Medicaid recipients, parents, advocates, and providers made their best effort on Wednesday, Feb 27 to stop or delay the PASSE program from starting.
In addition to the residential association’s complaint that drove the hearing, some plaintiffs, including a parent of a child on DD waiver along with a person who receives behavioral health services, assisted by Disability Rights Arkansas, also requested a motion to intervene. They issued a brief in support of their argument and exhibits.
After hours of testimony for and against the PASSE at the hearing Wednesday, Judge Piazza of the Pulaski County Circuit Court ruled that the PASSE program can move forward on Friday.
The judge ordered the case to remain open for 6 months to allow plaintiffs to renew their request. The plaintiffs could choose to appeal the decision.
Some people did not understand the decision or how the judge could process the information and testimony so quickly. However, he apparently made the decision based on pure law, saying that the plaintiffs hadn’t shown proof that the start of the program on March 1 would cause them the “irreparable harm” needed to justify such a restraining order. Since the case will remain open, they may still get the chance to prove that harm later on (although for the sake of the 40,000 people affected, we all hope they don’t see irreparable harm.)
What did the lawsuit say?
The lawsuit was filed on Feb 21 to stop the transition to managed care, set to start this coming Friday, March 1 that will change the way services are covered for over 40,000 Arkansans who have significant mental illness or developmental disabilities.
The lawsuit says DHS has refused to do anything about the warnings that the 3 managed care companies planning to participate in the program won’t be ready to take over responsibility for the recipients care March 1.
Read here DHS full response to the lawsuit, but one of the many reasons it lists why the PASSE program should not be delayed:
“DHS will demonstrate that approximately $1 billion will go to the PASSEs annually in global payments. The proceeds from the premium tax, 2.5%, are expected to generate approximately $25 million dollars each year, which may then be used to pull down federal matching funds. Arkansas’s current federal match rate is 70.51%, which means for every thirty cents the state puts into the program, the federal government puts in seventy cents. The simple math demonstrates that the $25 million in premium taxes will generate approximately $85 million in available spending annually. To break it down further, every day of additional delay will result in approximately $232,000 lost, or $1.63 million per week, or $7.08 million per month.”
Plaintiffs argued that the PASSEs are not ready, that clients had not even received their PASSE insurance cards, that billing plans were insufficient, while the state argued that evidence shows it is ready to move forward.
What do you think?
Reaction by affected families and providers to the lawsuit was mixed in MSL’s social media group. Many families wished to see the program stopped, but a few said they were ready to see it move forward.

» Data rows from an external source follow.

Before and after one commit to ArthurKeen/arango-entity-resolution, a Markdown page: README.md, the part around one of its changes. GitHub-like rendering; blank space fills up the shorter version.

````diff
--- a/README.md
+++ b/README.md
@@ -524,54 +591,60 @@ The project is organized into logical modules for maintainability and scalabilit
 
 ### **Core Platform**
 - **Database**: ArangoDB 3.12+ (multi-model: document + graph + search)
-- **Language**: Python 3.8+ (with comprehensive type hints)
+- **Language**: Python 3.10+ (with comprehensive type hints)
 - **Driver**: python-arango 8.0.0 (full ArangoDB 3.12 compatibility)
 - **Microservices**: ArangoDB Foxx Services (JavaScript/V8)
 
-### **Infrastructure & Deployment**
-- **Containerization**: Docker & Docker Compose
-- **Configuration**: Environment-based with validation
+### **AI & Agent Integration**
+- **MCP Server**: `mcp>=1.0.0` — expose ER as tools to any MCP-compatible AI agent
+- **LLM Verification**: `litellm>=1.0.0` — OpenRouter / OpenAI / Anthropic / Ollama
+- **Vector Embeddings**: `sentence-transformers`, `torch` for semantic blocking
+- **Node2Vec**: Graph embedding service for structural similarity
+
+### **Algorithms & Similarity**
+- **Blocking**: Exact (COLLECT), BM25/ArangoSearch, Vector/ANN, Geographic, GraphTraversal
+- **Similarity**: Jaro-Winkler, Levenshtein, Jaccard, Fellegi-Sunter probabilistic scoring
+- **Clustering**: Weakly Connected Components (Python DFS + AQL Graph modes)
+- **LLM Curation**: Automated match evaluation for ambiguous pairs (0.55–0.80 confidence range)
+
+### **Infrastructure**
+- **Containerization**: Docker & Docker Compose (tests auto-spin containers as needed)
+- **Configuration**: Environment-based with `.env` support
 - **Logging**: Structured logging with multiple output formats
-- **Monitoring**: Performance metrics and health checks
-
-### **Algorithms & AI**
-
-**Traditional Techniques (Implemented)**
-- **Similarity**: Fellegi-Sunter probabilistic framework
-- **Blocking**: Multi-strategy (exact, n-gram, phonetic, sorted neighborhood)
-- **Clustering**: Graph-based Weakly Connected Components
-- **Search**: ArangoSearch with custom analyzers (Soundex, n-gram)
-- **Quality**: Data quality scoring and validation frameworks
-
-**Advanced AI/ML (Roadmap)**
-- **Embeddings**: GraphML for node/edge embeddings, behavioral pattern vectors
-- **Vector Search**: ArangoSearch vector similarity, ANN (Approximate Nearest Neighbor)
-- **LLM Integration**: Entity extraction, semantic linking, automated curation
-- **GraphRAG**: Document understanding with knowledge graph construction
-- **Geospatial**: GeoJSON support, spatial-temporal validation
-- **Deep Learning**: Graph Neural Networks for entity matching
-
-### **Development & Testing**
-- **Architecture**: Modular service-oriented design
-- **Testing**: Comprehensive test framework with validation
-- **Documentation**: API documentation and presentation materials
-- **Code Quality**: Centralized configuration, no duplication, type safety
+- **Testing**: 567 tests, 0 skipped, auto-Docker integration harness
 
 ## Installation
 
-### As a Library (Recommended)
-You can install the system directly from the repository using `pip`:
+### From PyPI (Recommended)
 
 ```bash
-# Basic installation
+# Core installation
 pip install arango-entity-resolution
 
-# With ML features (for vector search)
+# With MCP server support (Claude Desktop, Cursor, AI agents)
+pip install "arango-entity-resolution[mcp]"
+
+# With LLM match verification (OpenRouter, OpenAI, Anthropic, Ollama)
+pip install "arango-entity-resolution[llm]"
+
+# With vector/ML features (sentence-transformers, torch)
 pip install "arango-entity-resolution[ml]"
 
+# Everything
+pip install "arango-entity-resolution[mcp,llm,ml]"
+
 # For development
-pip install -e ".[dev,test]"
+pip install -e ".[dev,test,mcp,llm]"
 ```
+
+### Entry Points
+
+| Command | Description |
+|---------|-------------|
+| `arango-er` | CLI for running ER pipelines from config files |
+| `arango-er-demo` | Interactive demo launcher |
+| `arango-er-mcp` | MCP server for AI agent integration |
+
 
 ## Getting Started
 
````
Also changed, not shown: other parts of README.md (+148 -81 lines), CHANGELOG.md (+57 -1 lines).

“I have heard about the lawsuit about PASSE. They may not be starting on March 1st. The date seems to be getting moved further and further away. Every time we get used to the idea the date changes. If we have to make the change, let’s do it sooner than later.”
“If they are not prepared. I say move the date. Any large change in a program takes time to implement safely. Change should be slow… to insure quality.”
Make sure you join the group to let us know what you think!
What can you do now?
If you are affected by the PASSE, make sure you email Disability Rights Arkansas if you’re seeing problems with the PASSE. If they want to revisit this complaint, they will need a lot of proof to stop the PASSE program. Email TNichols@disabilityrightsar.org.
Also, keep these numbers handy. Make your complaints to the Ombudsman 1-844-843-7351, and send an email with your issues to PASSEOmbudsmanOffice@dhs.arkansas.gov. They have to log them. Most emails and records like this can be subject to requests and investigation, so get them on the record.